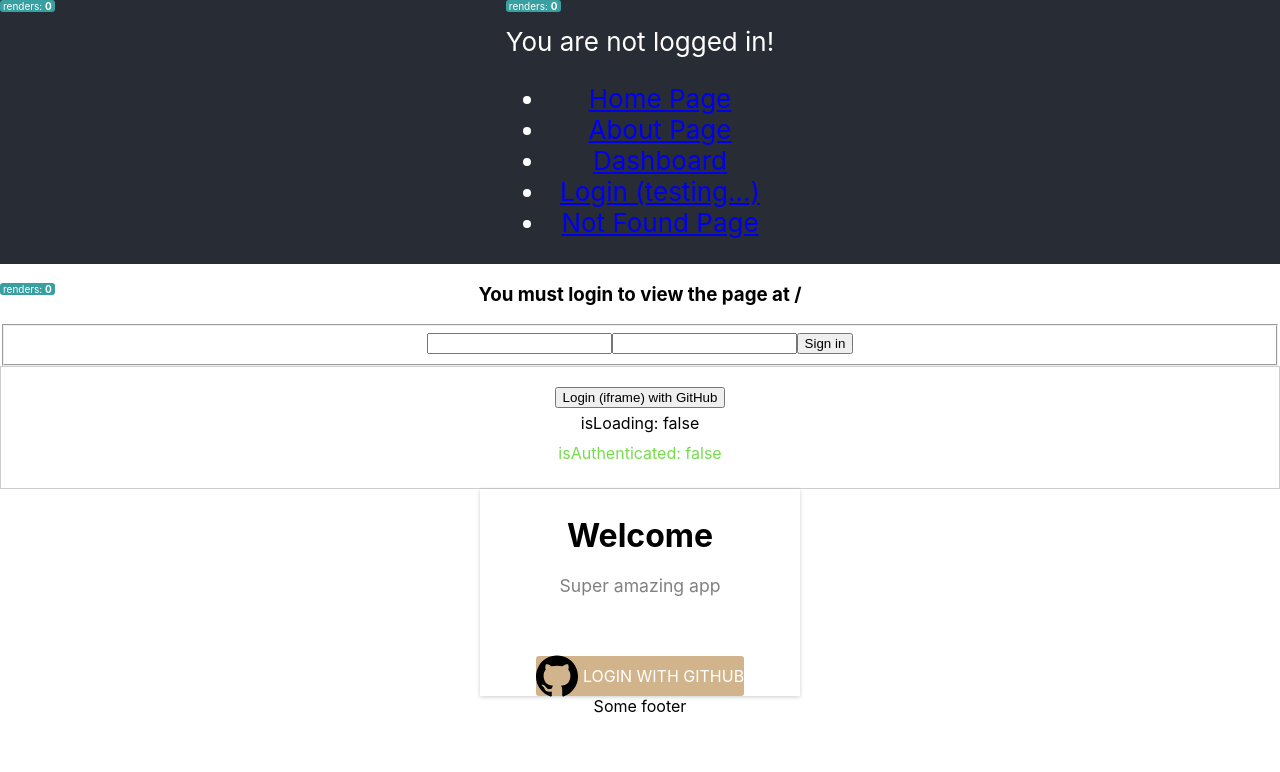
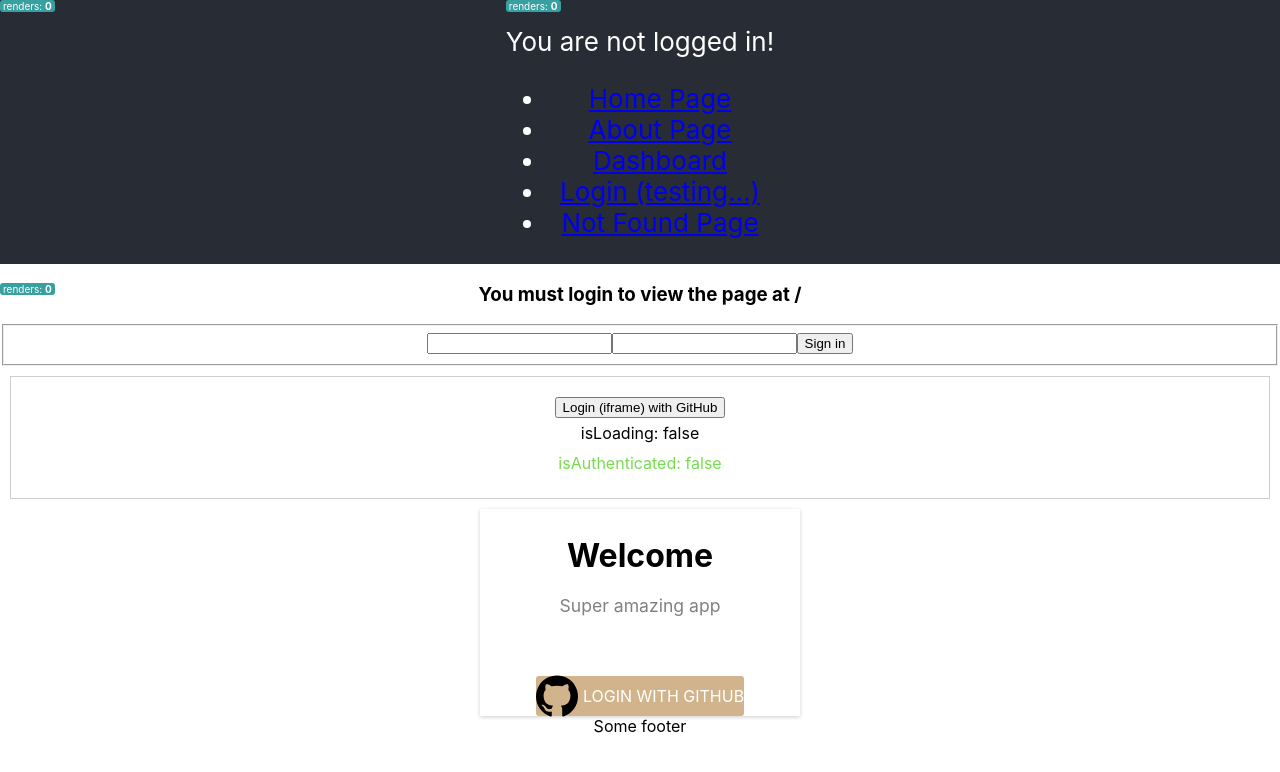
Before and after one commit to Cl3r1k/pomodo-react, a React (Create React App) app: page /login in a window 1280 px wide. Shown: the top 772 px of the page. Built offline with nearby package versions, Linux system fonts and the light colour scheme; no server answers.

Commit message:
refactor: update 'LoginGithubWithPopup' component

```diff
--- a/src/components/LoginGithubWithPopup/styles.module.scss
+++ b/src/components/LoginGithubWithPopup/styles.module.scss
@@ -4,6 +4,7 @@
   align-items: center;
   flex-direction: column;
   justify-content: center;
+  margin: 10px;
   padding: 20px;
   border: 1px solid #cecece;
 }
--- a/src/metadata.json
+++ b/src/metadata.json
@@ -1 +1 @@
-{ "build": "1425", "version": "0.1.0.1425" }
+{ "build": "1426", "version": "0.1.0.1426" }
```
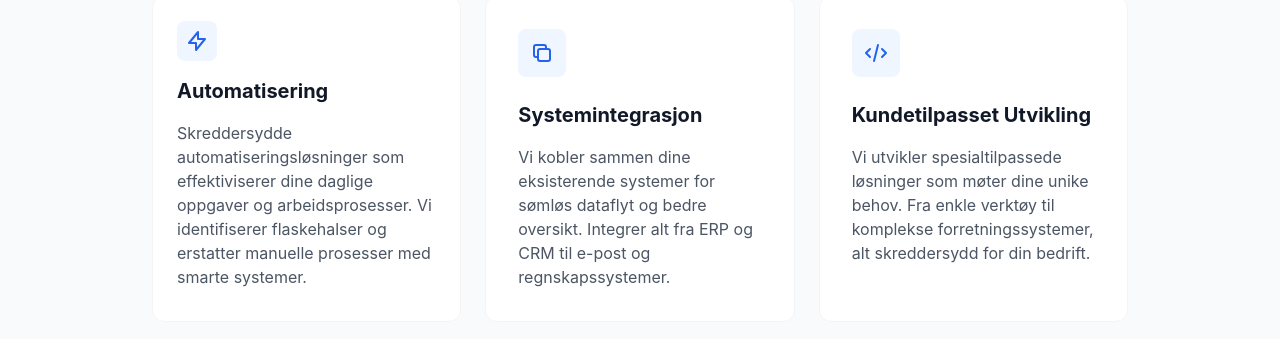
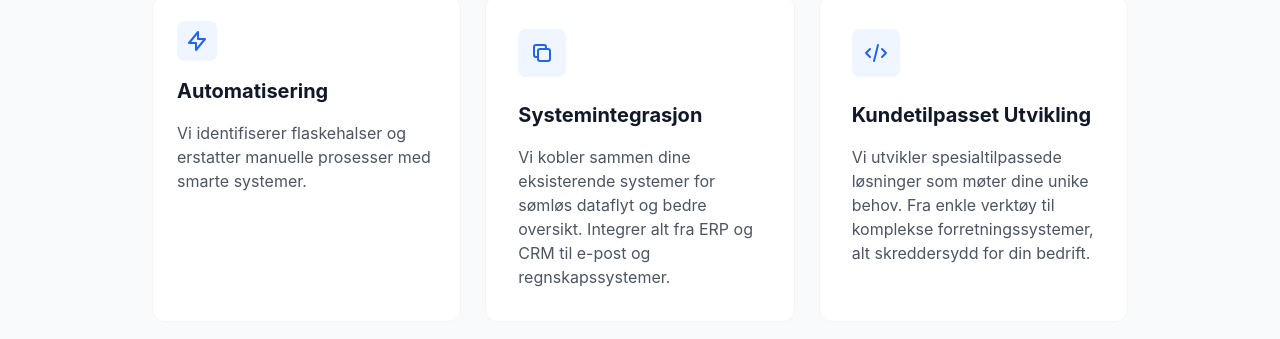
Before and after one commit to henrikfossum/ithappens-nettside, a Next.js app: page / in a window 1280 px wide. Shown: the part 940-1279 px from the top of the page. Built offline with nearby package versions, Linux system fonts and the light colour scheme.

Commit message:
Update contact form

```diff
--- a/pages/index.js
+++ b/pages/index.js
@@ -181,8 +181,7 @@ export default function Home() {
               </div>
               <h3 className="text-xl font-bold text-gray-900 dark:text-white mb-4">Automatisering</h3>
               <p className="text-gray-600 dark:text-gray-300">
-                Skreddersydde automatiseringsløsninger som effektiviserer dine daglige oppgaver og
-                arbeidsprosesser. Vi identifiserer flaskehalser og erstatter manuelle prosesser med smarte systemer.
+                Vi identifiserer flaskehalser og erstatter manuelle prosesser med smarte systemer.
               </p>
             </div>
 
```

* * *

Task:
Would you print the material exactly once more, without any of its pictures?

Exercise result:
Before and after one commit to Cl3r1k/pomodo-react, a React (Create React App) app: page /login in a window 1280 px wide. Shown: the top 772 px of the page. Built offline with nearby package versions, Linux system fonts and the light colour scheme; no server answers.

Commit message:
refactor: update 'LoginGithubWithPopup' component

```diff
--- a/src/components/LoginGithubWithPopup/styles.module.scss
+++ b/src/components/LoginGithubWithPopup/styles.module.scss
@@ -4,6 +4,7 @@
   align-items: center;
   flex-direction: column;
   justify-content: center;
+  margin: 10px;
   padding: 20px;
   border: 1px solid #cecece;
 }
--- a/src/metadata.json
+++ b/src/metadata.json
@@ -1 +1 @@
-{ "build": "1425", "version": "0.1.0.1425" }
+{ "build": "1426", "version": "0.1.0.1426" }
```
Before and after one commit to henrikfossum/ithappens-nettside, a Next.js app: page / in a window 1280 px wide. Shown: the part 940-1279 px from the top of the page. Built offline with nearby package versions, Linux system fonts and the light colour scheme.

Commit message:
Update contact form

```diff
--- a/pages/index.js
+++ b/pages/index.js
@@ -181,8 +181,7 @@ export default function Home() {
               </div>
               <h3 className="text-xl font-bold text-gray-900 dark:text-white mb-4">Automatisering</h3>
               <p className="text-gray-600 dark:text-gray-300">
-                Skreddersydde automatiseringsløsninger som effektiviserer dine daglige oppgaver og
-                arbeidsprosesser. Vi identifiserer flaskehalser og erstatter manuelle prosesser med smarte systemer.
+                Vi identifiserer flaskehalser og erstatter manuelle prosesser med smarte systemer.
               </p>
             </div>
 
```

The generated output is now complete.